The Irish Times view on how to deal with aggressive teenagers: Juvenile justice
Clear evidence shows that engagement with the criminal justice system, with jail, simply feeds young and old into a life of criminality
The disgraceful attack on Friday on Xuedan (Shelly) Xiong that saw her pushed into the Royal Canal after confronting youths who were racially abusing her, and the intimidation of pensioner John McElligot on another stretch of the canal, a new cycle way, will not surprise many of those in inner-city communities for whom coping with teenage anti-social behaviour has become an unfortunate way of life.
The prison system is associated with recidivism rates as high as 95 per cent
How should we deal with unruly teenagers? In particular, with the self-reinforcing culture of small gangs for whom aggressive behaviour, sometimes verging on assault, sometimes racially aggravated, is less a criminal act than an immature attempt to show off to peers. Albeit, no less acceptable. The temptation is to say lock-em-up and throw away the key, and hence the surprise of many to read the youths identified as Ms Xiong’s attackers are unlikely to face prosecution but will more likely be dealt with under the Juvenile Diversion Programme (JDP) and its caution regime.
What is certain is that incarceration is not the right approach for young people. Clear evidence shows that engagement with the criminal justice system, with jail, simply feeds young and old into a life of criminality. The prison system is associated with recidivism rates as high as 95 per cent.
People who enter it at a young age are the demographic most likely to reoffend, but, studies show, they also have the highest capacity for rehabilitation and positive change. Hence the JDP.
The system is by no means mollycoddling but a proven means of reducing recidivism
Depending on the gravity of the offence, a formal or informal caution may be issued, and the offender may be asked to apologise to the victim or the community. Young offenders who receive formal cautions may be placed under the supervision of a Garda juvenile liaison officer for 12 months, while those who receive informal cautions may be placed under supervision for six months.
The system is by no means mollycoddling but a proven means of reducing recidivism.
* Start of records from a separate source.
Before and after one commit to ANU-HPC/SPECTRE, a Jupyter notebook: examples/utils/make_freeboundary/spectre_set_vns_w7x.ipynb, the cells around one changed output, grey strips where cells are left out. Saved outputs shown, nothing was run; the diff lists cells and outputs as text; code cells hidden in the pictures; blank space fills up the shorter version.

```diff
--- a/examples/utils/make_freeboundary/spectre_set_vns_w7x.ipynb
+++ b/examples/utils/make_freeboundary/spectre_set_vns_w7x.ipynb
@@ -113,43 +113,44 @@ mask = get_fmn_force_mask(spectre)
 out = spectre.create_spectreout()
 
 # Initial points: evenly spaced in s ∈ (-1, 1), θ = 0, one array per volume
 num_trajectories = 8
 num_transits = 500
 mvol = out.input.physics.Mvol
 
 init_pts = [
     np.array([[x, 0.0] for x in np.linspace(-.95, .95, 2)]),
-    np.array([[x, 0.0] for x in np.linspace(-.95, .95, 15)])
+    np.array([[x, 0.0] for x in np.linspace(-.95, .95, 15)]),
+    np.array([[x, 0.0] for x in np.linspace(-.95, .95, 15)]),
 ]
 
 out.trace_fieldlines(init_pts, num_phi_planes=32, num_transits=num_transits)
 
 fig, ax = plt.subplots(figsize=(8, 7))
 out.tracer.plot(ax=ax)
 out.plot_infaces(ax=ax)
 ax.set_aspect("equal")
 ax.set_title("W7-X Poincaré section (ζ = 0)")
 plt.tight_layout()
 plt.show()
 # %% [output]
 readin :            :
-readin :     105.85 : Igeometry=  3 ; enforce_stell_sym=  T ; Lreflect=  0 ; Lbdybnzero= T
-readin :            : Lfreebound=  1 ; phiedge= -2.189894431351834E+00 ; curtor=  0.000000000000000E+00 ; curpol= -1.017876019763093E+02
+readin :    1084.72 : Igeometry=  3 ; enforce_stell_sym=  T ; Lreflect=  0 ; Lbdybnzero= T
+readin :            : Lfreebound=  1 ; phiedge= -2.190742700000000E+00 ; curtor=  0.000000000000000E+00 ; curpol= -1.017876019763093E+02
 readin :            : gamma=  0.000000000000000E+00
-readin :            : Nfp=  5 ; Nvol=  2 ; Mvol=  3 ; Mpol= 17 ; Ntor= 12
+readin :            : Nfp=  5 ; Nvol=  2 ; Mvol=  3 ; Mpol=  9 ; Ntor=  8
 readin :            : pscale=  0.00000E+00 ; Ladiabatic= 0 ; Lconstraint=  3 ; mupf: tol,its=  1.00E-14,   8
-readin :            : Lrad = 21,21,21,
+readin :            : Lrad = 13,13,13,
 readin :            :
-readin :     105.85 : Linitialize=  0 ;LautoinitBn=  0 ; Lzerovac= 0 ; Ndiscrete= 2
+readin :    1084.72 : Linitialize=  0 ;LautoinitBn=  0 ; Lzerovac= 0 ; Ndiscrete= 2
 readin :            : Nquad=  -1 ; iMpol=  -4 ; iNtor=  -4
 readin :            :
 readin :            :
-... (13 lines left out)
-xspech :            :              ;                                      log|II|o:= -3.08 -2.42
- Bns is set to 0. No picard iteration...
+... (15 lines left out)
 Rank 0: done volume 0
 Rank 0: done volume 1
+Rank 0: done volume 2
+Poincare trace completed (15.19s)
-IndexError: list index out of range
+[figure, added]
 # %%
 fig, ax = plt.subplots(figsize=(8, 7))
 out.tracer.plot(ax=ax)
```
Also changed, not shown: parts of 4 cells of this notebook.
So effective is it, with all its resource limitations, that Minister for Justice Helen McEntee is considering extending it from under-18s to under-24-year-olds.